● **TASK STATEMENT**
Look at each line of the listing. Copy those that hold the string "Causal".

● **INFORMATION GIVEN**
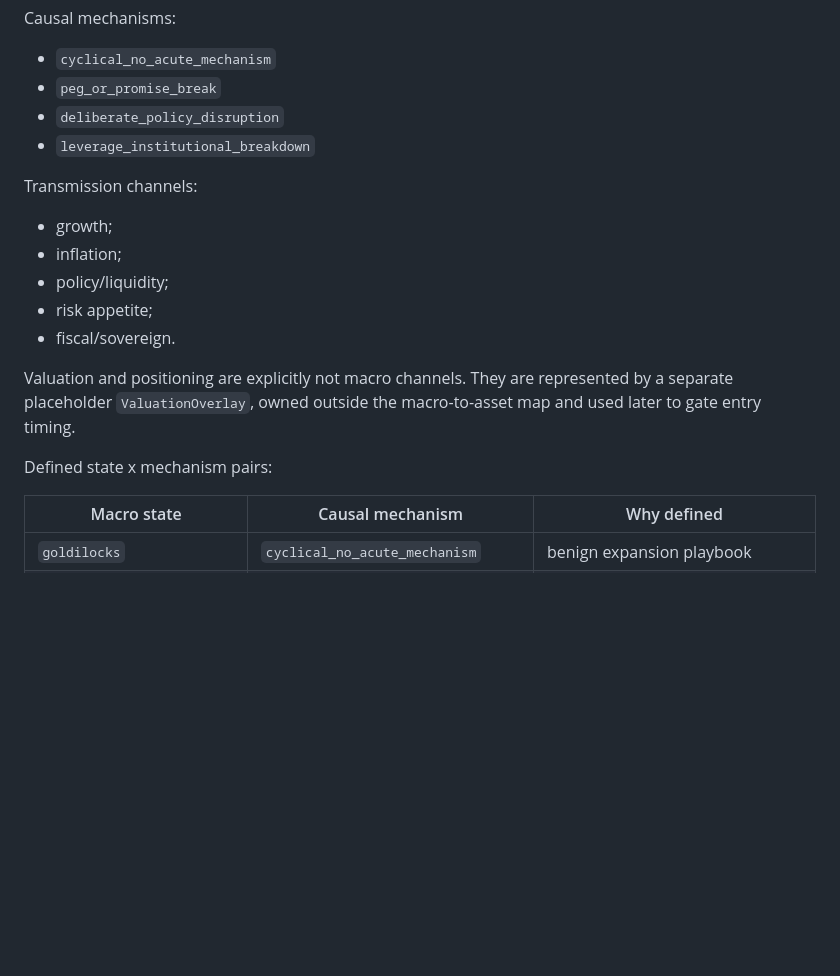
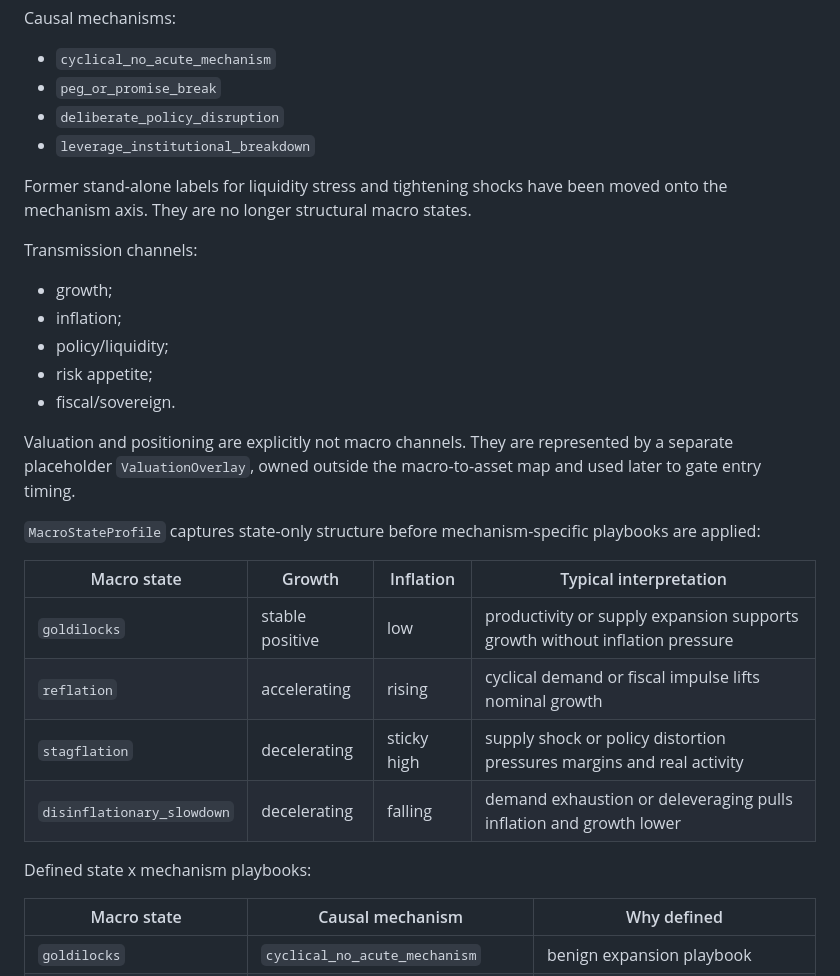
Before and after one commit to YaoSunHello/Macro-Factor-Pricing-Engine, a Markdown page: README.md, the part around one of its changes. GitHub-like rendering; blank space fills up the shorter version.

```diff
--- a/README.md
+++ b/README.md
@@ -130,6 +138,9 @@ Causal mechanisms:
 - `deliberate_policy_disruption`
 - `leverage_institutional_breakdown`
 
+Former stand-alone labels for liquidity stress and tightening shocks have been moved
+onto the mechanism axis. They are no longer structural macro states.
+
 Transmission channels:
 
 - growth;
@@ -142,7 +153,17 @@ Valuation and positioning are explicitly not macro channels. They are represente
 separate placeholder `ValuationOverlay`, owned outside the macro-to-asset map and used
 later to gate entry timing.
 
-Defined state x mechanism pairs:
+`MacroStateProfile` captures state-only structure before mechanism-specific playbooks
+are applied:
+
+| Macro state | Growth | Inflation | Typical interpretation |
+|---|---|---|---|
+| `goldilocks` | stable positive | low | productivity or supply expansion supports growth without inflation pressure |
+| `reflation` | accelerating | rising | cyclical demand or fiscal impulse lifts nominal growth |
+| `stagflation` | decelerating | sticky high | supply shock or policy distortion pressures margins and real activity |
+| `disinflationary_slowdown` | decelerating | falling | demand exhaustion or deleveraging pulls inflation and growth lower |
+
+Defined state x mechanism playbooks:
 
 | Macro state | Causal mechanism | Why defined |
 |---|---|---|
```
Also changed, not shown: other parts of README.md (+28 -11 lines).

● **FINISHED EXERCISE**
@@ -130,6 +138,9 @@ Causal mechanisms:
 | Macro state | Causal mechanism | Why defined |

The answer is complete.